Material supplied -
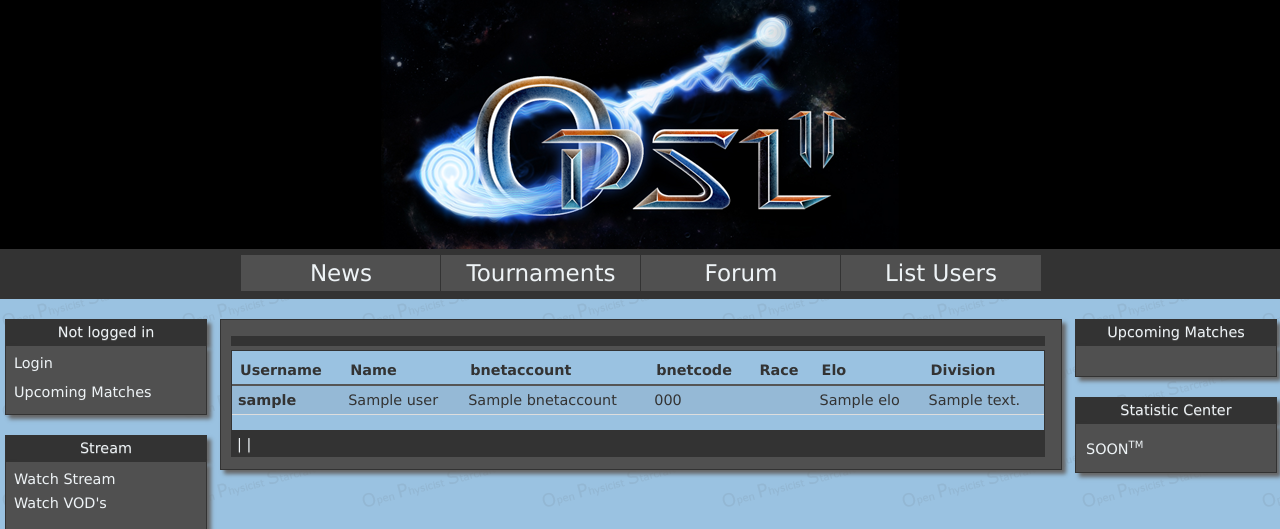
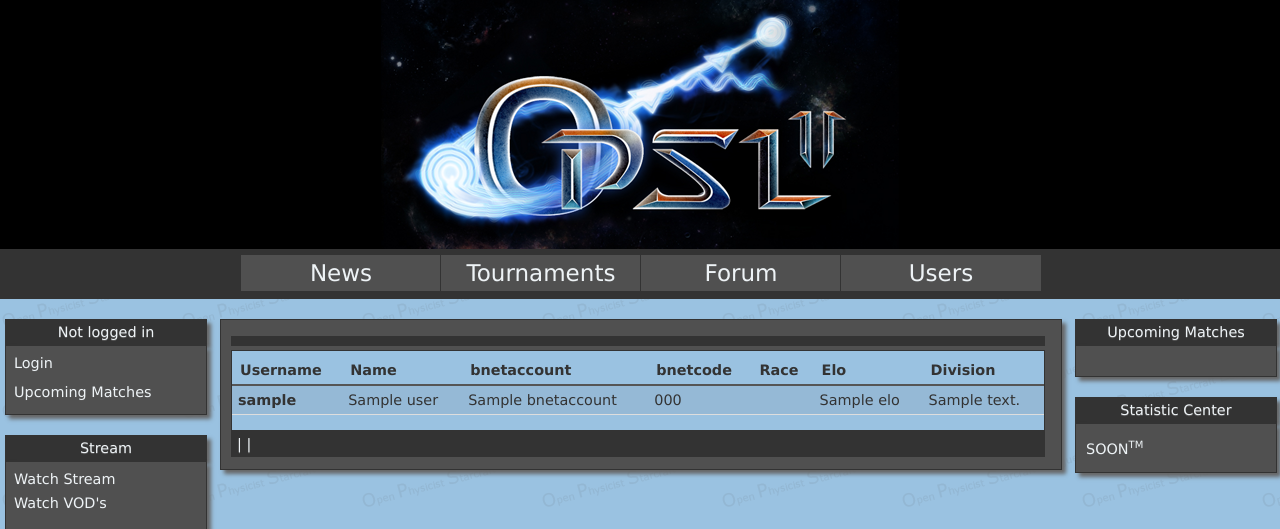
Before and after one commit to fleshgolem/caketourney, a CakePHP app: the page made by app/views/users/index.ctp in a window 1280 px wide. Shown: the part 17-546 px from the top of the page. Run offline with PHP 8.4 and a stand-in for CakePHP, Linux system fonts and the light colour scheme; the template is opened without the code that fills it: most values are stand-ins (such as "Sample title", 1, 10 or a date in 2020); data that the repository does not hold is empty; some libraries are stand-ins or nearby versions.

Commit message:
list users -> users

```diff
--- a/app/views/layouts/default.ctp
+++ b/app/views/layouts/default.ctp
@@ -84,9 +84,9 @@
 				<div class="containercontentbox">
 					<?php
 						if ($this->Session->check('Auth.User')){
-							 echo $this->Html->link(__('List Users', true), array('controller' => 'users', 'action' => 'index'));
+							 echo $this->Html->link(__('Users', true), array('controller' => 'users', 'action' => 'index'));
 						}else{
-							echo $this->Html->link(__('List Users', true), array('controller' => 'users', 'action' => 'index'));
+							echo $this->Html->link(__('Users', true), array('controller' => 'users', 'action' => 'index'));
                      }?>
 				</div>
 				</div>
@@ -223,7 +223,7 @@
                         <div class="menuebox">
                     	<?php
 						if ($this->Session->check('Auth.User')){
-							 echo $this->Html->link(__('Users', true), array('controller' => 'users', 'action' => 'index'));
+							 echo $this->Html->link(__('List Users', true), array('controller' => 'users', 'action' => 'index'));
                      	}?>
                         </div>
                         <div class="menuebox">
```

About this task - Write out the material above exactly. Skip the pictures.

Solved problem -
Before and after one commit to fleshgolem/caketourney, a CakePHP app: the page made by app/views/users/index.ctp in a window 1280 px wide. Shown: the part 17-546 px from the top of the page. Run offline with PHP 8.4 and a stand-in for CakePHP, Linux system fonts and the light colour scheme; the template is opened without the code that fills it: most values are stand-ins (such as "Sample title", 1, 10 or a date in 2020); data that the repository does not hold is empty; some libraries are stand-ins or nearby versions.

Commit message:
list users -> users

```diff
--- a/app/views/layouts/default.ctp
+++ b/app/views/layouts/default.ctp
@@ -84,9 +84,9 @@
 				<div class="containercontentbox">
 					<?php
 						if ($this->Session->check('Auth.User')){
-							 echo $this->Html->link(__('List Users', true), array('controller' => 'users', 'action' => 'index'));
+							 echo $this->Html->link(__('Users', true), array('controller' => 'users', 'action' => 'index'));
 						}else{
-							echo $this->Html->link(__('List Users', true), array('controller' => 'users', 'action' => 'index'));
+							echo $this->Html->link(__('Users', true), array('controller' => 'users', 'action' => 'index'));
                      }?>
 				</div>
 				</div>
@@ -223,7 +223,7 @@
                         <div class="menuebox">
                     	<?php
 						if ($this->Session->check('Auth.User')){
-							 echo $this->Html->link(__('Users', true), array('controller' => 'users', 'action' => 'index'));
+							 echo $this->Html->link(__('List Users', true), array('controller' => 'users', 'action' => 'index'));
                      	}?>
                         </div>
                         <div class="menuebox">
```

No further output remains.